--- Record set Enclosed Below ---
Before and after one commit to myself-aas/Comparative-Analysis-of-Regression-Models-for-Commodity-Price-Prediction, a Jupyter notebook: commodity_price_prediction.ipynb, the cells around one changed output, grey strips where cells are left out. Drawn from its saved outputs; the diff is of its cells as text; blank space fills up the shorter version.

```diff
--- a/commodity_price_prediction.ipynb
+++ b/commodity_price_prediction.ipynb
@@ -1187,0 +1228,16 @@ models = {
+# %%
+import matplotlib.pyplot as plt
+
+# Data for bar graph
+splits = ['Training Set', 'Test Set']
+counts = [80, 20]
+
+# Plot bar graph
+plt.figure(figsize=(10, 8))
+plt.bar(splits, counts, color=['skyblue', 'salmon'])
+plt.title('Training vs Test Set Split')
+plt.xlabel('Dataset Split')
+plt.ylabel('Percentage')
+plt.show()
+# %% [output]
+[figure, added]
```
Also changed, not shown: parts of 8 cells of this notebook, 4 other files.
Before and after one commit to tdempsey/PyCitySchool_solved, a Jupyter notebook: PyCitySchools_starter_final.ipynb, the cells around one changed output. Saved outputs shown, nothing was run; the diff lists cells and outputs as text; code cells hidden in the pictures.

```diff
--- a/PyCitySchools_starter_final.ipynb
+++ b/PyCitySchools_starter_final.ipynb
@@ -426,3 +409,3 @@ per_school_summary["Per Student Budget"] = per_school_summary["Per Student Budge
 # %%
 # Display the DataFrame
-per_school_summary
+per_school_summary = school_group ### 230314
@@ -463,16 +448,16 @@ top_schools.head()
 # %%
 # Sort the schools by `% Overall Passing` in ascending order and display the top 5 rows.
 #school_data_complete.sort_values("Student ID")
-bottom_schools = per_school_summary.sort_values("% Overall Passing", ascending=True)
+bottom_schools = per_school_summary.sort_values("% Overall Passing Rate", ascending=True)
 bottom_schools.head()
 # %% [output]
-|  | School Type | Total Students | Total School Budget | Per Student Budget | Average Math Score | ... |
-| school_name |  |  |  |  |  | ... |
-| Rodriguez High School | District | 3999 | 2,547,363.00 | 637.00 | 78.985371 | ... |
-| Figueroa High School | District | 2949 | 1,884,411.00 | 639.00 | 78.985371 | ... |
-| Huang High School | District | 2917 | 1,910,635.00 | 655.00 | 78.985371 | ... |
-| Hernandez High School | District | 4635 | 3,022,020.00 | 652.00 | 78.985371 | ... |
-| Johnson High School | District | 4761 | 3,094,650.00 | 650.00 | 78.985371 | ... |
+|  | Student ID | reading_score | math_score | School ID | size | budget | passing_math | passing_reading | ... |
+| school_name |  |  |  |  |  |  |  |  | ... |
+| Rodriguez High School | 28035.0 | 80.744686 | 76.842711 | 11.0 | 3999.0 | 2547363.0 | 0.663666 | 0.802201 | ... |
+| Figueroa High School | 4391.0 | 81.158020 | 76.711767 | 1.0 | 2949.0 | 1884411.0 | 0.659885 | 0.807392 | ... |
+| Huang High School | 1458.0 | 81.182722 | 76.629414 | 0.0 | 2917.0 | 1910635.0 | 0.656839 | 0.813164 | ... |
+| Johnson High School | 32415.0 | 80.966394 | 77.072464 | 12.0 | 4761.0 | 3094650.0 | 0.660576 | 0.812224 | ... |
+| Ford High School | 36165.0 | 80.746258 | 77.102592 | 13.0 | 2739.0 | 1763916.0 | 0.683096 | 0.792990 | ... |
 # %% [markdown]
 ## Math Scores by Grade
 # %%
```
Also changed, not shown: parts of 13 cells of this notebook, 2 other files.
--- End of Enclosed Record set ---
→ What you have to do:
Restate the records above verbatim up to and including the line containing "Also changed, not shown: parts of 8".

→ Exercise result:
Before and after one commit to myself-aas/Comparative-Analysis-of-Regression-Models-for-Commodity-Price-Prediction, a Jupyter notebook: commodity_price_prediction.ipynb, the cells around one changed output, grey strips where cells are left out. Drawn from its saved outputs; the diff is of its cells as text; blank space fills up the shorter version.

```diff
--- a/commodity_price_prediction.ipynb
+++ b/commodity_price_prediction.ipynb
@@ -1187,0 +1228,16 @@ models = {
+# %%
+import matplotlib.pyplot as plt
+
+# Data for bar graph
+splits = ['Training Set', 'Test Set']
+counts = [80, 20]
+
+# Plot bar graph
+plt.figure(figsize=(10, 8))
+plt.bar(splits, counts, color=['skyblue', 'salmon'])
+plt.title('Training vs Test Set Split')
+plt.xlabel('Dataset Split')
+plt.ylabel('Percentage')
+plt.show()
+# %% [output]
+[figure, added]
```
Also changed, not shown: parts of 8 cells of this notebook, 4 other files.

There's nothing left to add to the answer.